◆ Task details ◆
Please give back word for word the lines of the material below between the line containing "Before and after one commit to zingp/machine-learning, a" and the line containing "Also changed, not shown: parts of 14", inclusive.

◆ Input ◆

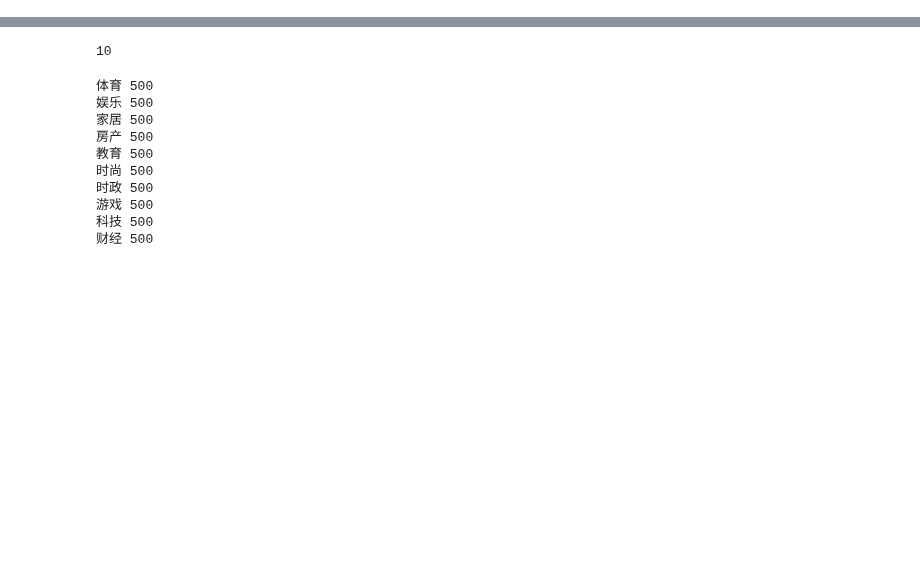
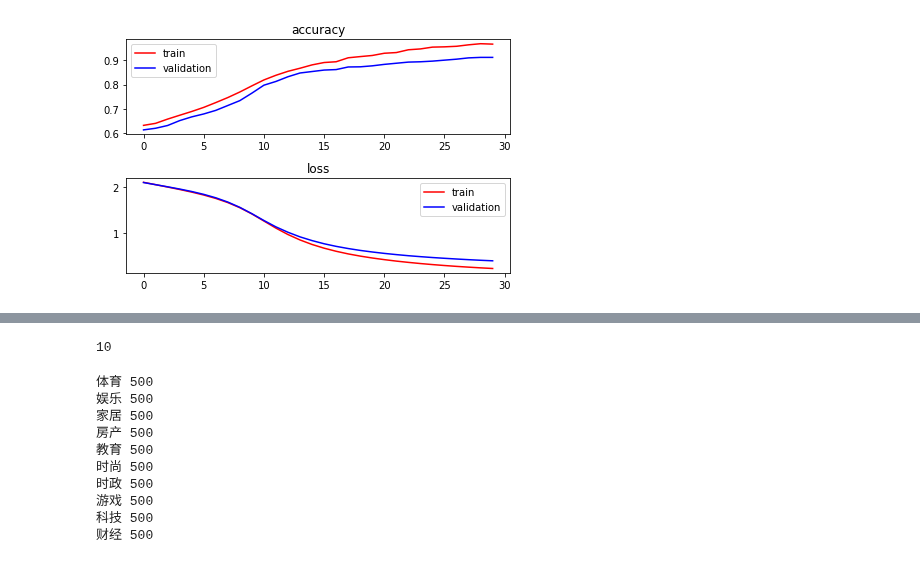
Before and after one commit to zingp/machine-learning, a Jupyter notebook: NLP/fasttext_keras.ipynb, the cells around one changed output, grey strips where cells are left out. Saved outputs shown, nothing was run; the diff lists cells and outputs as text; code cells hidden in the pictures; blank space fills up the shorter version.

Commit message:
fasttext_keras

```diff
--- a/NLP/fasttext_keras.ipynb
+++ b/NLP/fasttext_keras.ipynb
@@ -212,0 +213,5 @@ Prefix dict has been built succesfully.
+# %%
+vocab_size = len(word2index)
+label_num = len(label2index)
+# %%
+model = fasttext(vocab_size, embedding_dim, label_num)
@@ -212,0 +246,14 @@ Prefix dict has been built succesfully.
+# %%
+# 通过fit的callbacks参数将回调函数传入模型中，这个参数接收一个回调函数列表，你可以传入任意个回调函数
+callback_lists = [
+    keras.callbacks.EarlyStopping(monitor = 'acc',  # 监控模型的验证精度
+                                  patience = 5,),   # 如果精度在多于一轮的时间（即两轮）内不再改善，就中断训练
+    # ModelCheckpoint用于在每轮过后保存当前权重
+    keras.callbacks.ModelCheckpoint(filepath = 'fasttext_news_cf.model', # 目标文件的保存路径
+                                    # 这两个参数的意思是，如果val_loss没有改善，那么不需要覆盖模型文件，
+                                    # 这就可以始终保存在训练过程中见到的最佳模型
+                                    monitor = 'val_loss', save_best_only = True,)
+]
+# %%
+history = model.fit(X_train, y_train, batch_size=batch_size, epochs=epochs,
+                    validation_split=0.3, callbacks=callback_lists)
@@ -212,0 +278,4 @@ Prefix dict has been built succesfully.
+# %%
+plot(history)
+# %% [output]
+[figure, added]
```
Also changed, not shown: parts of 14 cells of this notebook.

---

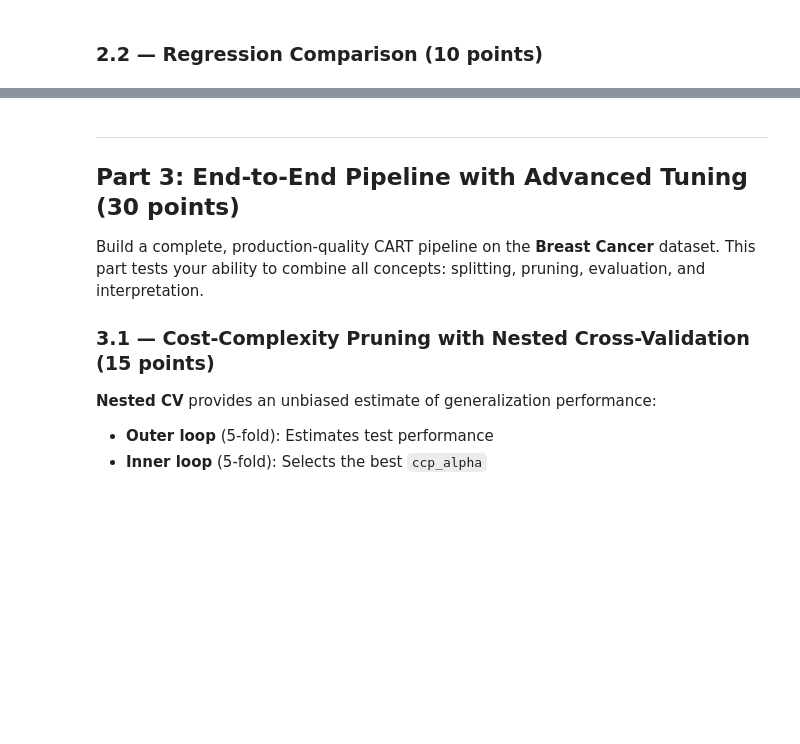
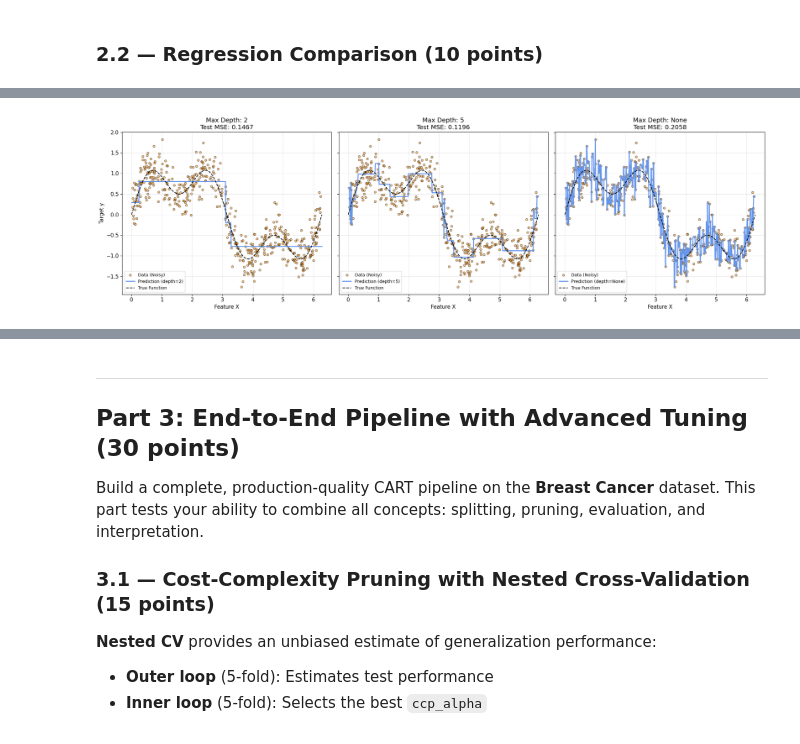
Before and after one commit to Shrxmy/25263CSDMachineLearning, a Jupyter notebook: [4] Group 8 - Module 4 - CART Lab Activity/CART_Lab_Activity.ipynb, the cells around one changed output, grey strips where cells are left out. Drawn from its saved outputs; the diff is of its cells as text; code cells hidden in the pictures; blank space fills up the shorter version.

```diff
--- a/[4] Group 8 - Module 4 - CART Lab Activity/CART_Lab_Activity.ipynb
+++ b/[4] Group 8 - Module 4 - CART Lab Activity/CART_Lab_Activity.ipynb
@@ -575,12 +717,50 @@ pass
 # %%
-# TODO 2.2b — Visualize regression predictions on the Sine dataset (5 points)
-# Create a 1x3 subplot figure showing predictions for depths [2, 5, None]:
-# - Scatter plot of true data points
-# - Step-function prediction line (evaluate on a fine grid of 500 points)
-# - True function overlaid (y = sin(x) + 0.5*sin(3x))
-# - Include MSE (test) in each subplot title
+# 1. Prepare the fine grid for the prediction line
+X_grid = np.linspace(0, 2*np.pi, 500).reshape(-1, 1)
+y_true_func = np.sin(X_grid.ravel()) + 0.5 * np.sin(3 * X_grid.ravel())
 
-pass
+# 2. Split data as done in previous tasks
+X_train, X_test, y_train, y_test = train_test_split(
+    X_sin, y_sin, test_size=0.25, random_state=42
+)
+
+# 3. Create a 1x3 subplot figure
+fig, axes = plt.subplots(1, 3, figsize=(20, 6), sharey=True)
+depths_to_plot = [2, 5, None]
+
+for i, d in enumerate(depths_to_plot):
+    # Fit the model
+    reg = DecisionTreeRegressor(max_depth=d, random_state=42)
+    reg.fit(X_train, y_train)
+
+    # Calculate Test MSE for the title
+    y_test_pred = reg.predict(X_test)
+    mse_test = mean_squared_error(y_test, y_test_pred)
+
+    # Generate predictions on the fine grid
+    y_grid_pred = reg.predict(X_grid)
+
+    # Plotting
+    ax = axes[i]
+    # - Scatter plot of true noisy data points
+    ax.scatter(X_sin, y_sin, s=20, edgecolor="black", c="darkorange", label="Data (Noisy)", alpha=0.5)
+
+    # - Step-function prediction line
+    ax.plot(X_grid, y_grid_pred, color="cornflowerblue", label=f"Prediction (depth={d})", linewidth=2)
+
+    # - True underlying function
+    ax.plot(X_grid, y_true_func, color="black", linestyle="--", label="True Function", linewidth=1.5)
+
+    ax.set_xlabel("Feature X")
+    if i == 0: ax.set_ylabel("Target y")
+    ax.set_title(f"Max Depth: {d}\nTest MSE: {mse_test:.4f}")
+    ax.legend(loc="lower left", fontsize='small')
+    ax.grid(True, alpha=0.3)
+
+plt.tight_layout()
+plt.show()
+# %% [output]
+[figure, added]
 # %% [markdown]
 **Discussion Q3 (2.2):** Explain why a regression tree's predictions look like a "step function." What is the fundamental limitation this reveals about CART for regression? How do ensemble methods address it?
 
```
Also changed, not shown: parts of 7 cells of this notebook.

==

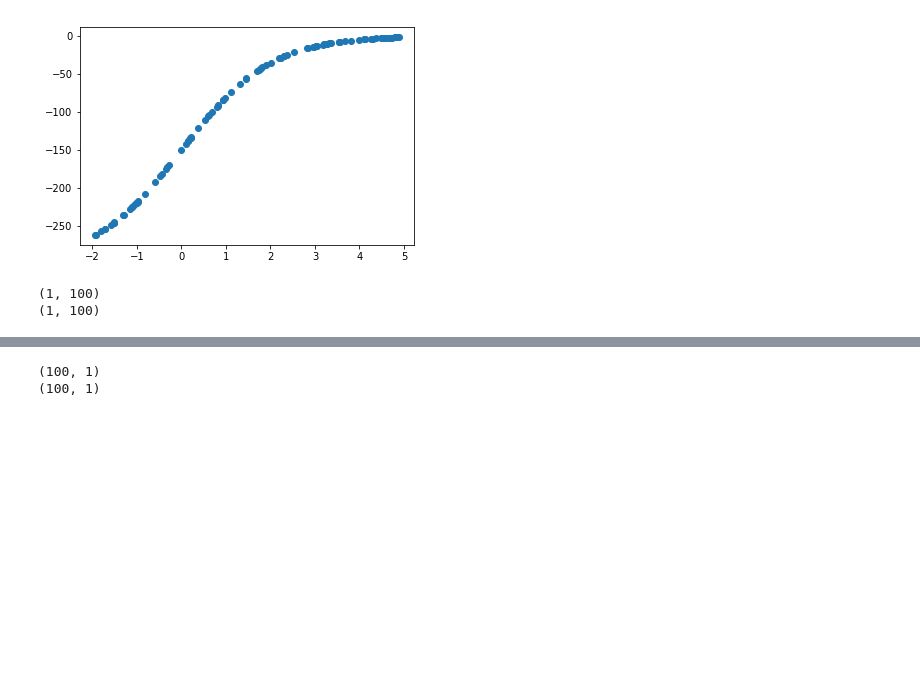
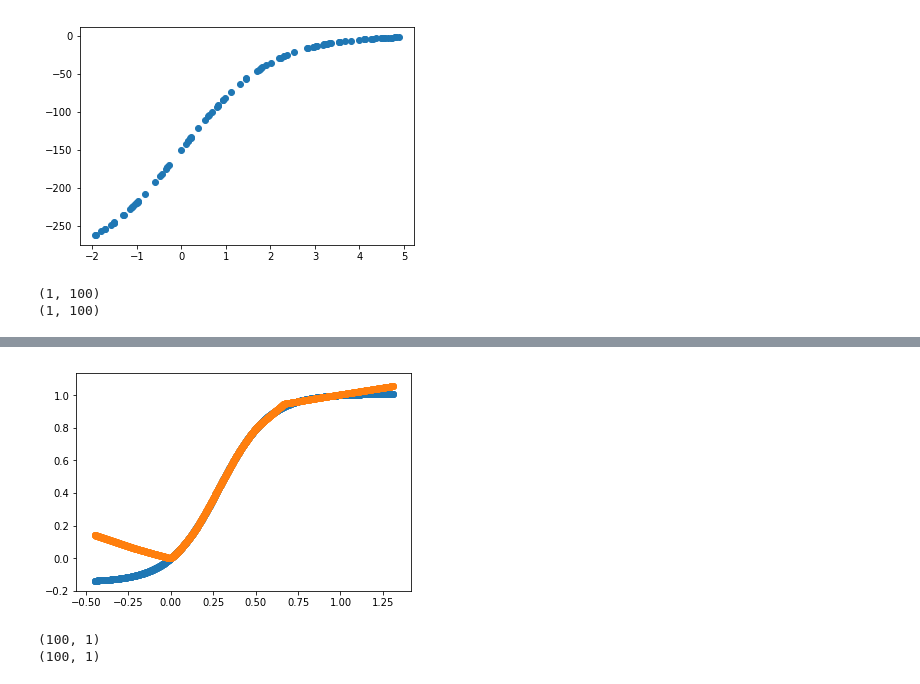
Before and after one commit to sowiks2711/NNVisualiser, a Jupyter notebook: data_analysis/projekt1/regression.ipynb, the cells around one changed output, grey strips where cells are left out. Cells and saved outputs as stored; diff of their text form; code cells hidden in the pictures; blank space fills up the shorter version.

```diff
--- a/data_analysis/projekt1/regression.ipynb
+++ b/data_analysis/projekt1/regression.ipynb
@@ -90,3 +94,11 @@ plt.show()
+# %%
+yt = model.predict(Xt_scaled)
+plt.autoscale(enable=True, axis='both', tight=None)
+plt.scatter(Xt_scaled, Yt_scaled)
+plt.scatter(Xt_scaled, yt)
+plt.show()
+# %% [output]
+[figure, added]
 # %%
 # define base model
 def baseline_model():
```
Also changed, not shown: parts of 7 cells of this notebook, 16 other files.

◆ Result for this task ◆
Before and after one commit to zingp/machine-learning, a Jupyter notebook: NLP/fasttext_keras.ipynb, the cells around one changed output, grey strips where cells are left out. Saved outputs shown, nothing was run; the diff lists cells and outputs as text; code cells hidden in the pictures; blank space fills up the shorter version.

Commit message:
fasttext_keras

```diff
--- a/NLP/fasttext_keras.ipynb
+++ b/NLP/fasttext_keras.ipynb
@@ -212,0 +213,5 @@ Prefix dict has been built succesfully.
+# %%
+vocab_size = len(word2index)
+label_num = len(label2index)
+# %%
+model = fasttext(vocab_size, embedding_dim, label_num)
@@ -212,0 +246,14 @@ Prefix dict has been built succesfully.
+# %%
+# 通过fit的callbacks参数将回调函数传入模型中，这个参数接收一个回调函数列表，你可以传入任意个回调函数
+callback_lists = [
+    keras.callbacks.EarlyStopping(monitor = 'acc',  # 监控模型的验证精度
+                                  patience = 5,),   # 如果精度在多于一轮的时间（即两轮）内不再改善，就中断训练
+    # ModelCheckpoint用于在每轮过后保存当前权重
+    keras.callbacks.ModelCheckpoint(filepath = 'fasttext_news_cf.model', # 目标文件的保存路径
+                                    # 这两个参数的意思是，如果val_loss没有改善，那么不需要覆盖模型文件，
+                                    # 这就可以始终保存在训练过程中见到的最佳模型
+                                    monitor = 'val_loss', save_best_only = True,)
+]
+# %%
+history = model.fit(X_train, y_train, batch_size=batch_size, epochs=epochs,
+                    validation_split=0.3, callbacks=callback_lists)
@@ -212,0 +278,4 @@ Prefix dict has been built succesfully.
+# %%
+plot(history)
+# %% [output]
+[figure, added]
```
Also changed, not shown: parts of 14 cells of this notebook.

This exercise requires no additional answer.